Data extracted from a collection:

===============

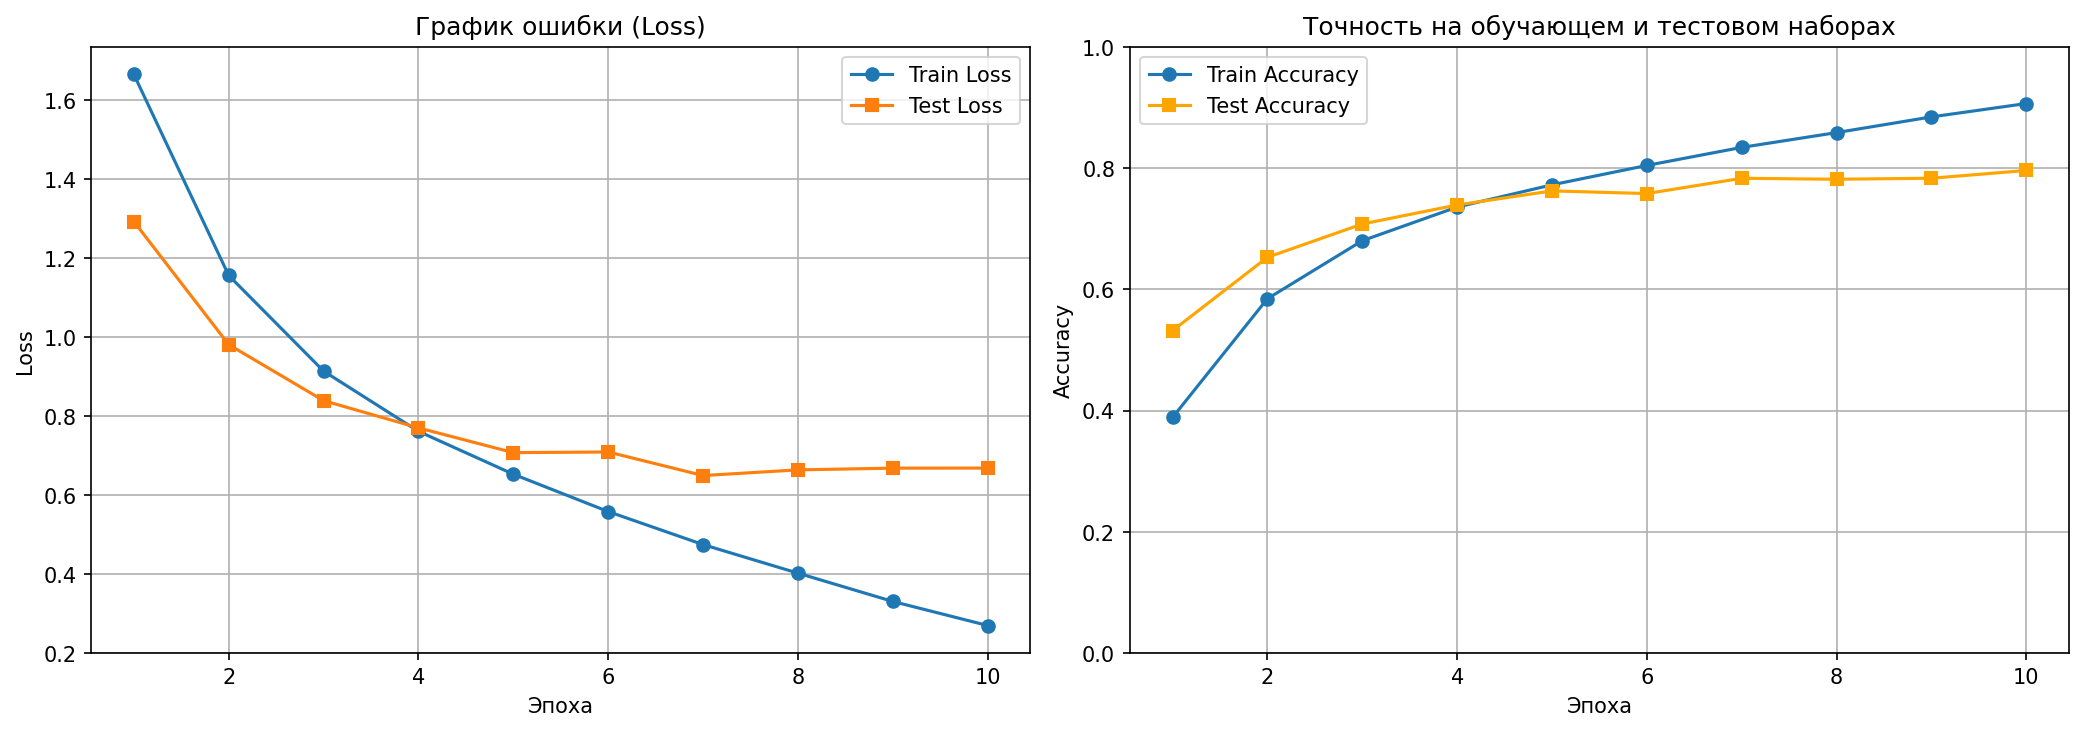
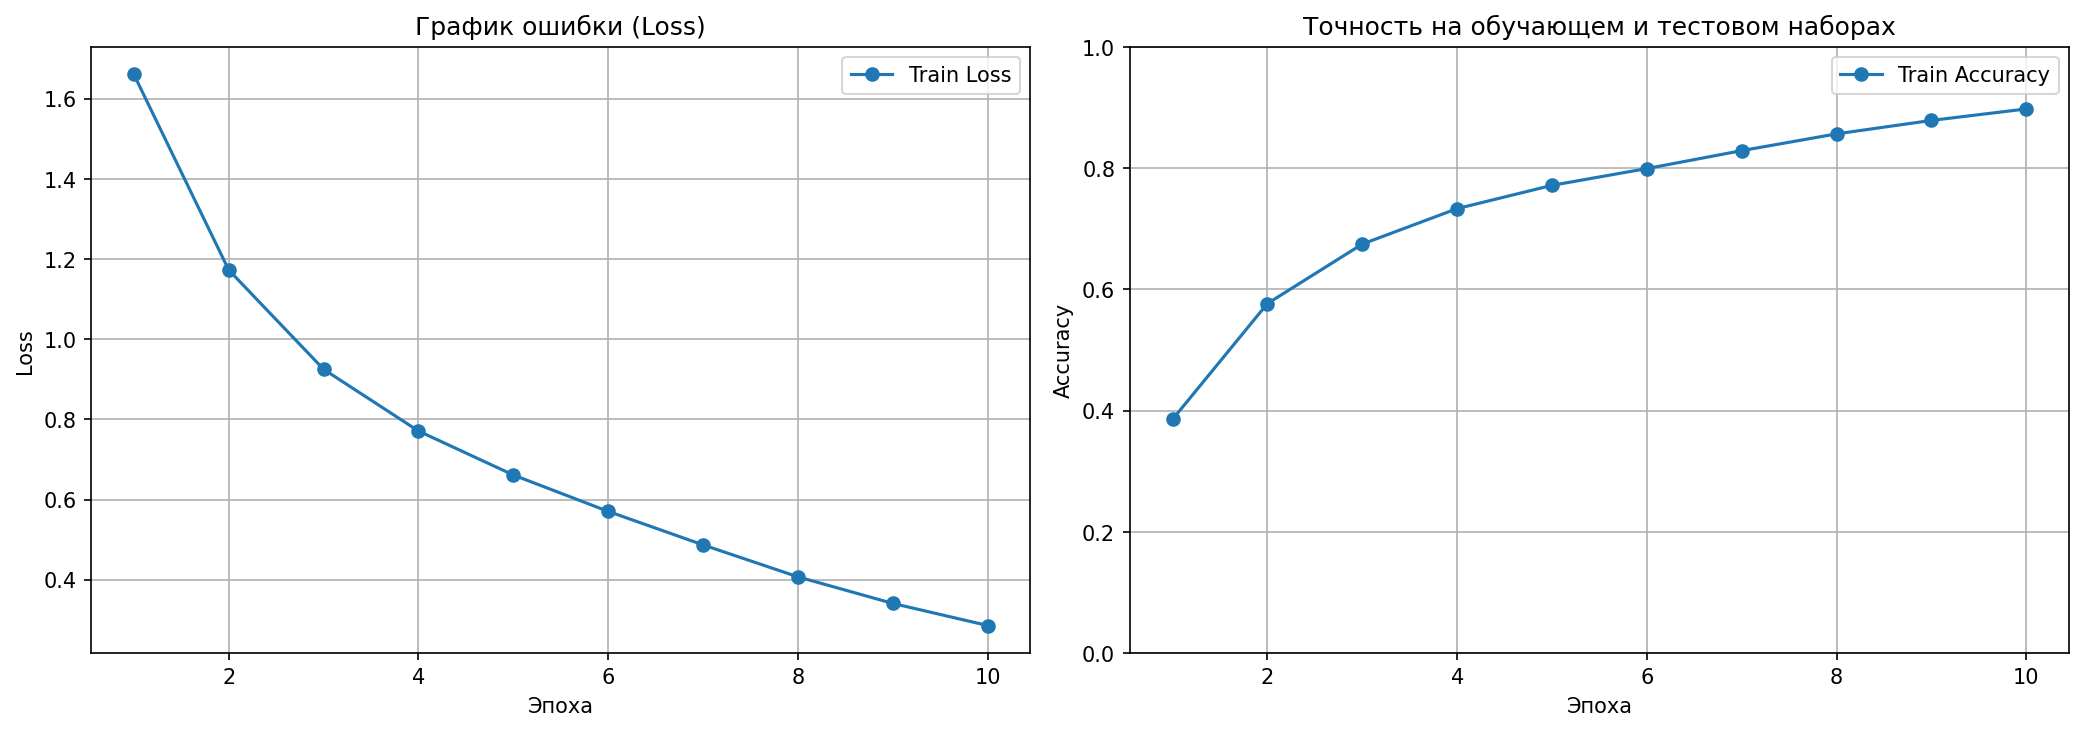
fix lab2

diff --git a/lab2/lab2copy2.py b/lab2/lab2copy2.py
@@ -1,0 +1,267 @@
+import torch
+import torch.nn as nn
+import torch.optim as optim
+import torchvision
+import torchvision.transforms as transforms
+from torch.utils.data import DataLoader
+import matplotlib.pyplot as plt
+import numpy as np
+import argparse
+from torchmetrics import Accuracy
+
+class SimpleCNN(nn.Module):
+    def __init__(self):
+        super().__init__()
+        self.features = nn.Sequential(
+            nn.Conv2d(3, 64, kernel_size=3, padding=1),
+            nn.ReLU(),
+            nn.MaxPool2d(2, 2),
+            nn.Conv2d(64, 128, kernel_size=3, padding=1),
+            nn.ReLU(),
+            nn.MaxPool2d(2, 2),
+            nn.Conv2d(128, 256, kernel_size=3, padding=1),
+            nn.ReLU(),
+            nn.MaxPool2d(2, 2),
+        )
+        self.classifier = nn.Sequential(
+            nn.Flatten(),
+            nn.Linear(256 * 4 * 4, 512),
+            nn.ReLU(),
+            nn.Dropout(0.5),
+            nn.Linear(512, 10),
+        )
+
+    def forward(self, x):
+        x = self.features(x)
+        x = self.classifier(x)
+        return x
+def train_model(model, trainloader, criterion, optimizer, device, num_epochs):
+    train_losses = []
+    train_accuracies = []
+
+    train_acc_metric = Accuracy(task="multiclass", num_classes=10).to(device)
+
+    for epoch in range(num_epochs):
+        model.train()
+        running_loss = 0.0
+        train_acc_metric.reset()
+
+        for inputs, labels in trainloader:
+            inputs, labels = inputs.to(device), labels.to(device)
+            optimizer.zero_grad()
+            outputs = model(inputs)
+            loss = criterion(outputs, labels)
+            loss.backward()
+            optimizer.step()
+
+            running_loss += loss.item()
+            train_acc_metric.update(outputs, labels)
+
+        epoch_loss = running_loss / len(trainloader)
+        epoch_acc = train_acc_metric.compute().item()
+
+        train_losses.append(epoch_loss)
+        train_accuracies.append(epoch_acc)
+
+        print(f"Эпоха [{epoch+1}/{num_epochs}] Train Loss: {epoch_loss:.4f}, Train Acc: {epoch_acc:.4f}")
+
+    return train_losses, train_accuracies
+
+def show_predictions(model, testloader, classes, device, num_images, save_path):
+    model.eval()
+    dataiter = iter(testloader)
+    images, labels = next(dataiter)
+    images, labels = images.to(device), labels.to(device)
+    
+    with torch.no_grad():
+        outputs = model(images)
+        _, predicted = torch.max(outputs, 1)
+    
+    images = images.cpu()
+    images = images / 2 + 0.5
+    fig, axes = plt.subplots(2, 4, figsize=(12, 6))
+    axes = axes.ravel()
+    for i in range(min(num_images, len(images))):
+        img = images[i].numpy()
+        img = np.transpose(img, (1, 2, 0))
+        axes[i].imshow(img)
+        axes[i].set_title(f'True: {classes[labels[i]]}\nPred: {classes[predicted[i]]}',
+                         color='green' if predicted[i] == labels[i] else 'red')
+        axes[i].axis('off')
+    
+    plt.tight_layout()
+    plt.savefig(save_path, dpi=100, bbox_inches='tight')
+    plt.show()
+
+    acc_metric = Accuracy(task="multiclass", num_classes=10).to(device)
+    batch_accuracy = acc_metric(outputs, labels).item()
+    print(f"Точность на этом батче: {100 * batch_accuracy:.2f}%")
+
+def evaluate(model, dataloader, criterion, device):
+    model.eval()
+    test_loss = 0.0
+    test_acc_metric = Accuracy(task="multiclass", num_classes=10).to(device)
+
+    with torch.no_grad():
+        for inputs, labels in dataloader:
+            inputs, labels = inputs.to(device), labels.to(device)
+            outputs = model(inputs)
+            test_loss += criterion(outputs, labels).item()
+            test_acc_metric.update(outputs, labels)
+
+    avg_test_loss = test_loss / len(dataloader)
+    test_acc = test_acc_metric.compute().item()
+    return avg_test_loss, test_acc
+
+def plot_training_history(train_losses, train_accuracies, save_path):
+
+    epochs = range(1, len(train_losses) + 1)
+
+    plt.figure(figsize=(14, 5))
+
+    plt.subplot(1, 2, 1)
+    plt.plot(epochs, train_losses, label='Train Loss', marker='o')
+    # plt.plot(epochs, test_losses, label='Test Loss', marker='s')
+    plt.title('График ошибки (Loss)')
+    plt.xlabel('Эпоха')
+    plt.ylabel('Loss')
+    plt.legend()
+    plt.grid(True)
+
+    plt.subplot(1, 2, 2)
+    plt.plot(epochs, train_accuracies, label='Train Accuracy', marker='o')
+    # plt.plot(epochs, test_accuracies, label='Test Accuracy', marker='s', color='orange')
+    plt.title('Точность на обучающем и тестовом наборах')
+    plt.xlabel('Эпоха')
+    plt.ylabel('Accuracy')
+    plt.ylim(0, 1)
+    plt.legend()
+    plt.grid(True)
+
+    plt.tight_layout()
+    plt.savefig(save_path, dpi=150, bbox_inches='tight')
+    print(f"График сохранён как '{save_path}'")
+
+def load_classes(file_path):
+    with open(file_path, 'r', encoding='utf-8') as f:
+        classes = [line.strip() for line in f if line.strip()]
+    return classes
+
+def cli_argument_parser():
+    parser = argparse.ArgumentParser(
+        description="Обучение и оценка CNN-модели на датасете CIFAR-10."
+    )
+
+    parser.add_argument('-dd', '--data_dir',
+                        help='Директория для загрузки/хранения датасета CIFAR-10',
+                        type=str,
+                        dest='data_dir',
+                        default='./data')
+
+    parser.add_argument('-cf', '--classes_file',
+                        help='Путь к файлу со списком классов (по одному на строку)',
+                        type=str,
+                        dest='classes_file',
+                        default='classes.txt')
+
+    parser.add_argument('-e', '--epochs',
+                        help='Количество эпох обучения',
+                        type=int,
+                        dest='epochs',
+                        default=10)
+
+    parser.add_argument('-bs', '--batch_size',
+                        help='Размер батча для DataLoader',
+                        type=int,
+                        dest='batch_size',
+                        default=64)
+    parser.add_argument('-lr', '--learning_rate',
+                        help='Скорость обучения для оптимизатора SGD',
+                        type=float,
+                        dest='learning_rate',
+                        default=0.01)
+
+    parser.add_argument('-mom', '--momentum',
+                        help='Моментум для оптимизатора SGD',
+                        type=float,
+                        dest='momentum',
+                        default=0.9)
+
+    parser.add_argument('-msp', '--model_save_path',
+                        help='Путь для сохранения весов модели',
+                        type=str,
+                        dest='model_save_path',
+                        default='cifar10_cnn.pth')
+
+    parser.add_argument('-hsp', '--history_save_path',
+                        help='Путь для сохранения графика истории обучения',
+                        type=str,
+                        dest='history_save_path',
+                        default='training_results.png')
+
+    parser.add_argument('-psp', '--predictions_save_path',
+                        help='Путь для сохранения изображения с предсказаниями',
+                        type=str,
+                        dest='predictions_save_path',
+                        default='predictions.png')
+    parser.add_argument('-ni', '--num_images',
+                        help='Количество изображений для визуализации предсказаний (макс. размер батча)',
+                        type=int,
+                        dest='num_images',
+                        default=8)
+
+    args = parser.parse_args()
+    return args
+
+def main(args):
+    device = torch.device("cuda" if torch.cuda.is_available() else "cpu")
+    print(f"Устройство: {device}")
+
+    transform = transforms.Compose([
+        transforms.ToTensor(),
+        transforms.Normalize((0.5, 0.5, 0.5), (0.5, 0.5, 0.5))
+    ])
+
+    trainset = torchvision.datasets.CIFAR10(root=args.data_dir, train=True, download=False, transform=transform)
+    testset = torchvision.datasets.CIFAR10(root=args.data_dir, train=False, download=False, transform=transform)
+
+    trainloader = DataLoader(trainset, batch_size=args.batch_size, shuffle=True, num_workers=2)
+    testloader = DataLoader(testset, batch_size=args.batch_size, shuffle=False, num_workers=2)
+
+    classes = load_classes(args.classes_file)
+    print(f"Классы: {classes}")
+    print(f"Обучающих изображений: {len(trainset)}")
+    print(f"Тестовых изображений: {len(testset)}")
+
+    model = SimpleCNN().to(device)
+    print("\nАрхитектура модели:")
+    print(model)
+
+    criterion = nn.CrossEntropyLoss()
+    optimizer = optim.SGD(model.parameters(), lr=args.learning_rate, momentum=args.momentum)
+
+    train_losses = []
+    train_accuracies = []
+    test_losses = []
+    test_accuracies = []
+
+    print("\nОбучение...\n")
+
+    
+    train_losses, train_accuracies = train_model(
+        model, trainloader, criterion, optimizer, device, args.epochs
+    )
+
+    test_losses, test_accuracies = evaluate(model, testloader, criterion, device)
+    print(f"\nФинальная точность: {100 * test_accuracies:.2f}%")
+
+    plot_training_history(train_losses, train_accuracies, save_path=args.history_save_path)
+    torch.save(model.state_dict(), args.model_save_path)
+    print(f"Модель сохранена как '{args.model_save_path}'")
+
+    print("\nВизуализация ...")
+    show_predictions(model, testloader, classes, device, num_images=args.num_images, save_path=args.predictions_save_path)
+
+if __name__ == '__main__':
+    args = cli_argument_parser()
+    main(args)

===============

● **About this task**
Above are the entries; copy every line among them that contains the word "модели".

● **Response to the exercise**
+        description="Обучение и оценка CNN-модели на датасете CIFAR-10."
+                        help='Путь для сохранения весов модели',
+    print("\nАрхитектура модели:")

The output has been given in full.